### DATA UNDER STUDY
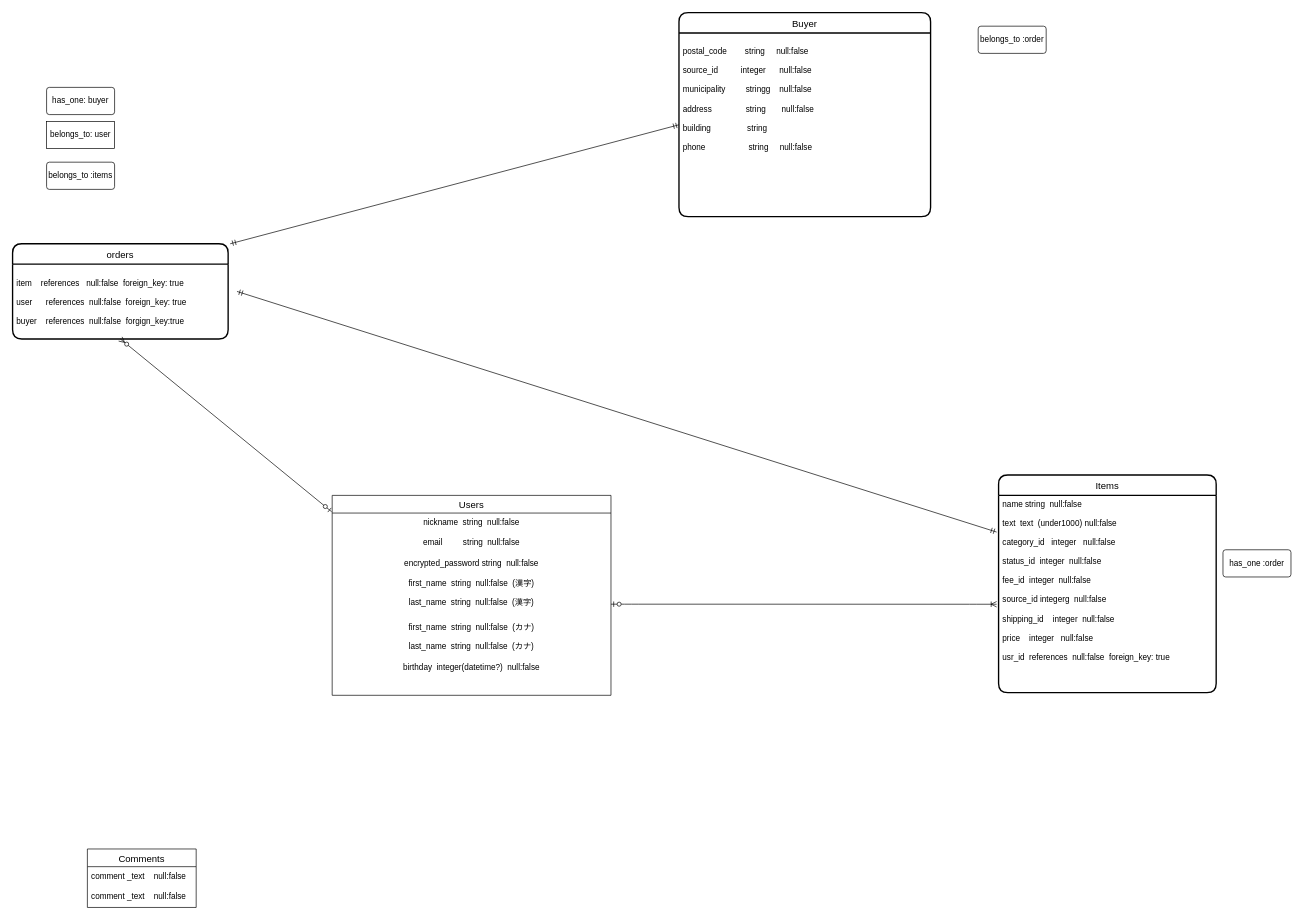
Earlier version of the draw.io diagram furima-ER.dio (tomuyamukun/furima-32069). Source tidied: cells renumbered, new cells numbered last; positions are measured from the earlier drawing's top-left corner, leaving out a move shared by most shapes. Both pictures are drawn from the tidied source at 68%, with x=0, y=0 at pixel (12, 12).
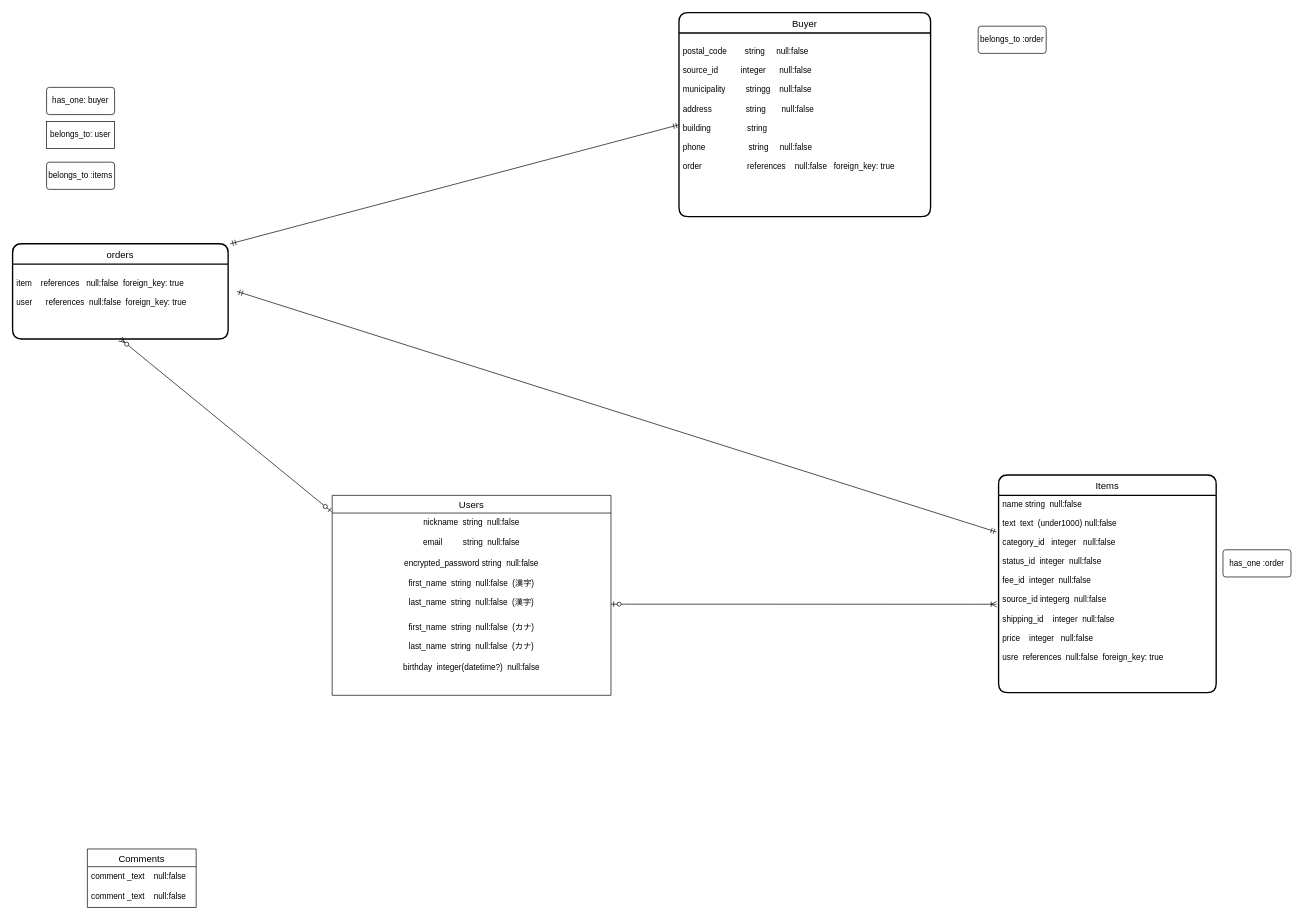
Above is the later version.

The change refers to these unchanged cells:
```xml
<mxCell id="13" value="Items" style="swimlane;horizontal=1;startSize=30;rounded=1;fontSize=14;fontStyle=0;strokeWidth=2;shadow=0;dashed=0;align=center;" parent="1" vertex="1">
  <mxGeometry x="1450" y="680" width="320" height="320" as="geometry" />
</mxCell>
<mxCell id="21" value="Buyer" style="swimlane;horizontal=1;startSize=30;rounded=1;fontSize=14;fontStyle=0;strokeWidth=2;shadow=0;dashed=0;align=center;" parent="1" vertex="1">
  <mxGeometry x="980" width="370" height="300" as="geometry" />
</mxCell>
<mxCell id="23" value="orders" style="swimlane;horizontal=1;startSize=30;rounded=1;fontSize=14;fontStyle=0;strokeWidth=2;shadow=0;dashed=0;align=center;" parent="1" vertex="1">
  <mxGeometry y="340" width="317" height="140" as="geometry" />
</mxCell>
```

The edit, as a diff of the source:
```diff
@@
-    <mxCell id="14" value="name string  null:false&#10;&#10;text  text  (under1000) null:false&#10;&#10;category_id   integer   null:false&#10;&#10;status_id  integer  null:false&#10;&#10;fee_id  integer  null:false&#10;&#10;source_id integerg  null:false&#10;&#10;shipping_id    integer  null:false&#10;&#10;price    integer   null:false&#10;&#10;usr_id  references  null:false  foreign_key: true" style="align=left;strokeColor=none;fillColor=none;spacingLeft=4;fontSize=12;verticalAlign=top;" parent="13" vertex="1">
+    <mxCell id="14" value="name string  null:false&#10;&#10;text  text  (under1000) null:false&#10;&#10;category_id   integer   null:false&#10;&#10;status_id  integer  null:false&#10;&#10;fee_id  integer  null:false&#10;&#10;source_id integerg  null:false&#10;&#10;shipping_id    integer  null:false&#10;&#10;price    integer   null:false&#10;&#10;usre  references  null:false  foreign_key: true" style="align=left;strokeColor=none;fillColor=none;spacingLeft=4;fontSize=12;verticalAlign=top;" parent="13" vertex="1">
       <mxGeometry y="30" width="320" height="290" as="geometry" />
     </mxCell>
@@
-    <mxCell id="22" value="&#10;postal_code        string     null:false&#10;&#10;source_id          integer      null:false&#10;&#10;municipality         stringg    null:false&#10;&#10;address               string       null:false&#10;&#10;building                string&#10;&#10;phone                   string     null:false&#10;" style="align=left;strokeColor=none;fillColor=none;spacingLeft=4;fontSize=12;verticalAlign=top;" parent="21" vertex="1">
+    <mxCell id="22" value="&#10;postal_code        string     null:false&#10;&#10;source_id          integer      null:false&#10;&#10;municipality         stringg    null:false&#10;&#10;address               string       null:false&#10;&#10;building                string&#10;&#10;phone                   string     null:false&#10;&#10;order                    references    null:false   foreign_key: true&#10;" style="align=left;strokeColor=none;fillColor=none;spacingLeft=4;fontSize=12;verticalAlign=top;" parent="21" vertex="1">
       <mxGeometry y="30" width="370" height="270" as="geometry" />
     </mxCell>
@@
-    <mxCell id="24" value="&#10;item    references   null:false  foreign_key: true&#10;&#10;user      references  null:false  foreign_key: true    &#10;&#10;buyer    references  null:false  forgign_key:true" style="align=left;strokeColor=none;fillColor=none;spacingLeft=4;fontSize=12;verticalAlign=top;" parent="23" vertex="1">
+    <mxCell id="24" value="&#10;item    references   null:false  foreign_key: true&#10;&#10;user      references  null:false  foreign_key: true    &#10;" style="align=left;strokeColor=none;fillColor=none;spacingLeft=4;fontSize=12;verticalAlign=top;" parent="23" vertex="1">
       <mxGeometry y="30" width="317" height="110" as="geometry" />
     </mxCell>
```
...
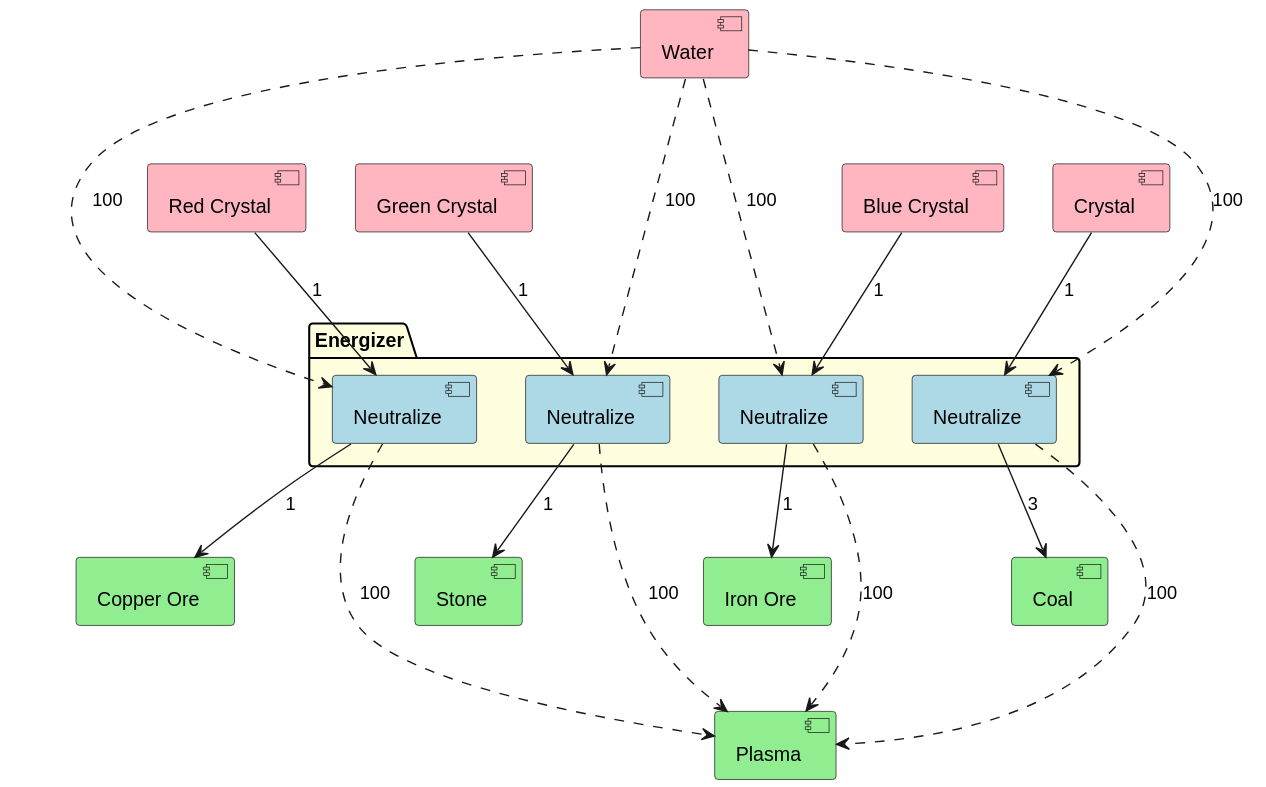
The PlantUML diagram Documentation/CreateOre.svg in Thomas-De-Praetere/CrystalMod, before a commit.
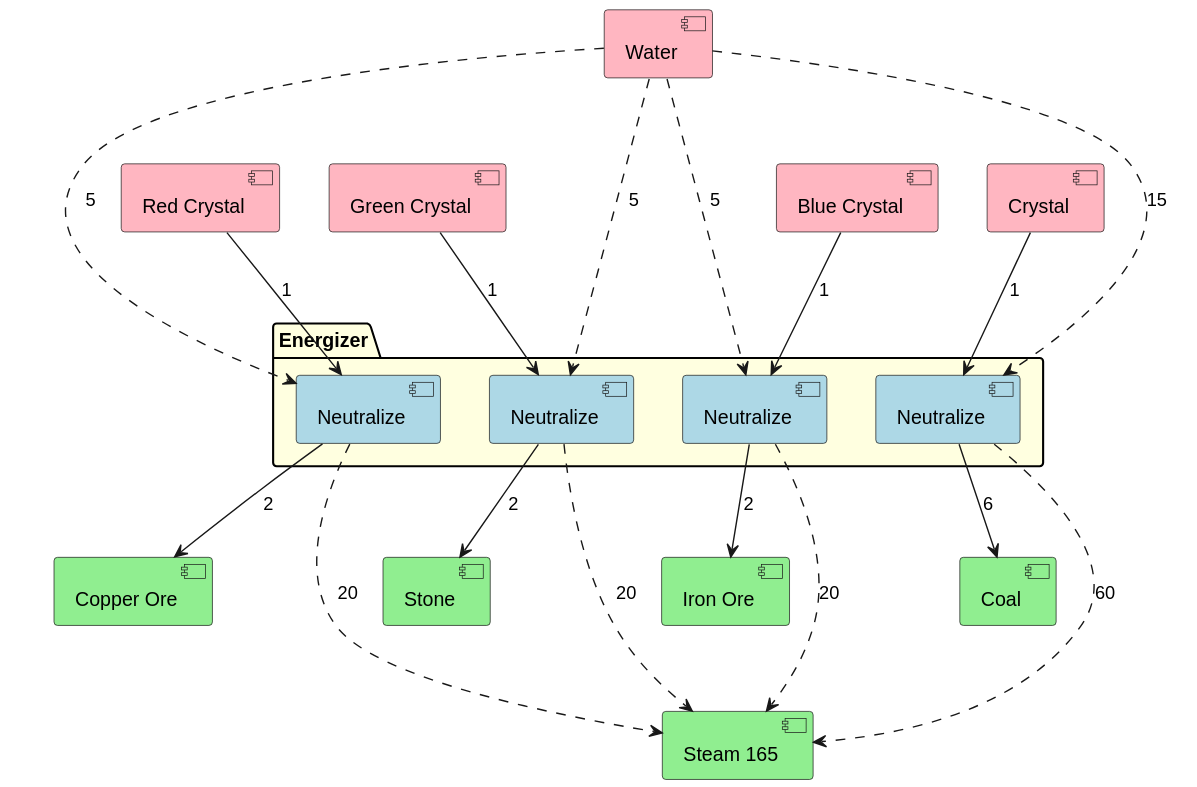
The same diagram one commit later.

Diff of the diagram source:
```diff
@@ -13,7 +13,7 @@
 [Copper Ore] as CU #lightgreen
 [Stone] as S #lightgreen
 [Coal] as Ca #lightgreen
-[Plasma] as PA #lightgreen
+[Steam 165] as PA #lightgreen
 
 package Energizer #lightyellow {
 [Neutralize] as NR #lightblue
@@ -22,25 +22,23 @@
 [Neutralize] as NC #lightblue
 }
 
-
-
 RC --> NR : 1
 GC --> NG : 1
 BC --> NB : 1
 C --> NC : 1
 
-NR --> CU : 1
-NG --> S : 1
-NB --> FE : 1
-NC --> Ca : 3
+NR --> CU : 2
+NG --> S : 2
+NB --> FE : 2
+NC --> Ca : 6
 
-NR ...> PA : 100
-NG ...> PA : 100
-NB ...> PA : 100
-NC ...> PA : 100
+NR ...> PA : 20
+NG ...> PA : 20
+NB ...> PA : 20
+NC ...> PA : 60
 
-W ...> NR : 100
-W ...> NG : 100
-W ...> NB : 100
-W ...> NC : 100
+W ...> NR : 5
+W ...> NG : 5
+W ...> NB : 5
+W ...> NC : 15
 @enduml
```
...
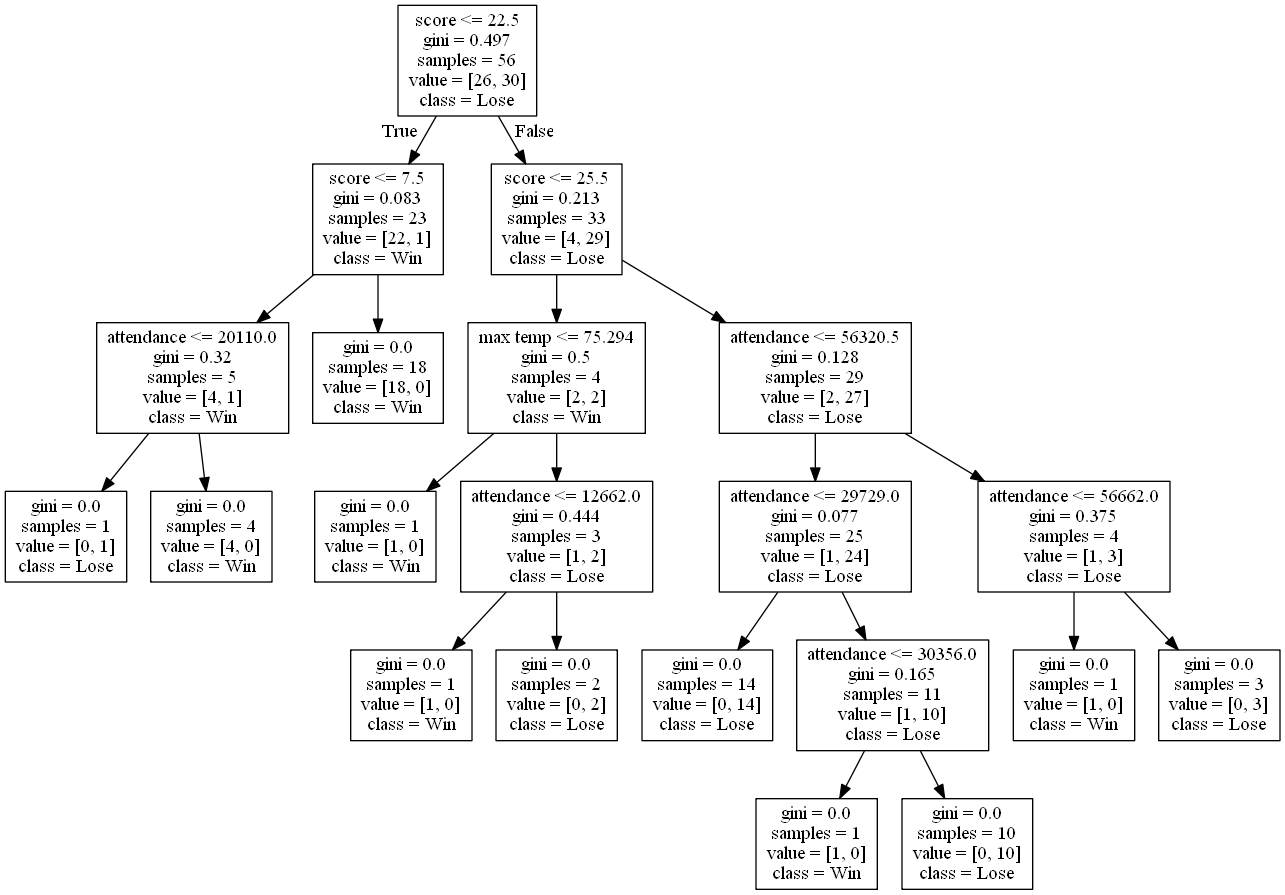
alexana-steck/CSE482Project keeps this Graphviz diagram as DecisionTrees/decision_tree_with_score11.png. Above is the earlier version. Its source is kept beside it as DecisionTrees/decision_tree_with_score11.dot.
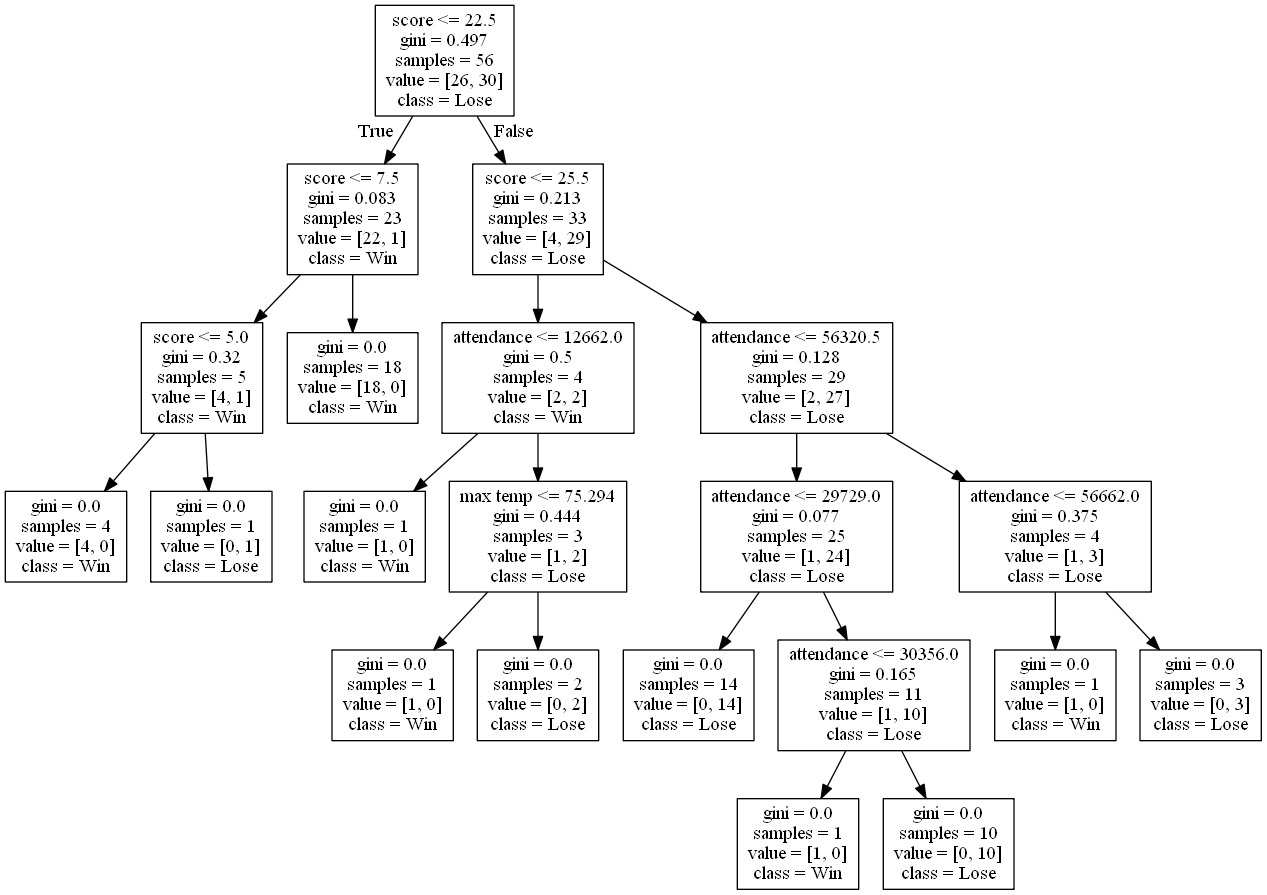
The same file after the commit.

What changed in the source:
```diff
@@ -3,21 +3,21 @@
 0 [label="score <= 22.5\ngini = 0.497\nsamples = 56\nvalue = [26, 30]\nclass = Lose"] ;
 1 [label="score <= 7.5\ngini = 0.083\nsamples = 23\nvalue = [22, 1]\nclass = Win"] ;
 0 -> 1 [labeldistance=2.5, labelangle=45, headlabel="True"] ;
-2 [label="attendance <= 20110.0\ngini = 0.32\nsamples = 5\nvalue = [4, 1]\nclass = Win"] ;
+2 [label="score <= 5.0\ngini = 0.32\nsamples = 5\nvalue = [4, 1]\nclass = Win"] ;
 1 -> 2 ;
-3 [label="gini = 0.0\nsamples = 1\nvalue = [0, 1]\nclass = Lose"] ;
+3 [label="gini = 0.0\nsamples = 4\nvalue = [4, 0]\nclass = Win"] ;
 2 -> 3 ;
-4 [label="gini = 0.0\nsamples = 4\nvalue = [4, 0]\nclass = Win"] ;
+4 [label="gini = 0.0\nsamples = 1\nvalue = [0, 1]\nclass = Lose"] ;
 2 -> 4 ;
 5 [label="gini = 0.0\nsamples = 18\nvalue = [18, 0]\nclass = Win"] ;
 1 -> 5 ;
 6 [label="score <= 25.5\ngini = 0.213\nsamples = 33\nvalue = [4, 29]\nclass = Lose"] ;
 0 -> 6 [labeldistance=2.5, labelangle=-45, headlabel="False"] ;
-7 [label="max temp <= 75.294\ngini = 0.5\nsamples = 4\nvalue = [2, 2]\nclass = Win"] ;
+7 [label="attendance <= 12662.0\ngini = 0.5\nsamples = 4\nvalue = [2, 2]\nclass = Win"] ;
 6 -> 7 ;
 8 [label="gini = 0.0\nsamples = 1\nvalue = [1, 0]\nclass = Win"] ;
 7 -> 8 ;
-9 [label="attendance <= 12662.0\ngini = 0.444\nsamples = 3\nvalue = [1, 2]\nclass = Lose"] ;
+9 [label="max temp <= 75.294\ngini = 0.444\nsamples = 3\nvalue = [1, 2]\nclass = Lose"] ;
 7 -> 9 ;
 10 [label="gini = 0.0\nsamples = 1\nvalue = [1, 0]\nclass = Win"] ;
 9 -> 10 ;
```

### WHAT IS BEING ASKED
Find the string "geometry" in the data. Report each line it appears in.

### ANSWER FOR THIS EXERCISE
  <mxGeometry x="1450" y="680" width="320" height="320" as="geometry" />
  <mxGeometry x="980" width="370" height="300" as="geometry" />
  <mxGeometry y="340" width="317" height="140" as="geometry" />
       <mxGeometry y="30" width="320" height="290" as="geometry" />
       <mxGeometry y="30" width="370" height="270" as="geometry" />
       <mxGeometry y="30" width="317" height="110" as="geometry" />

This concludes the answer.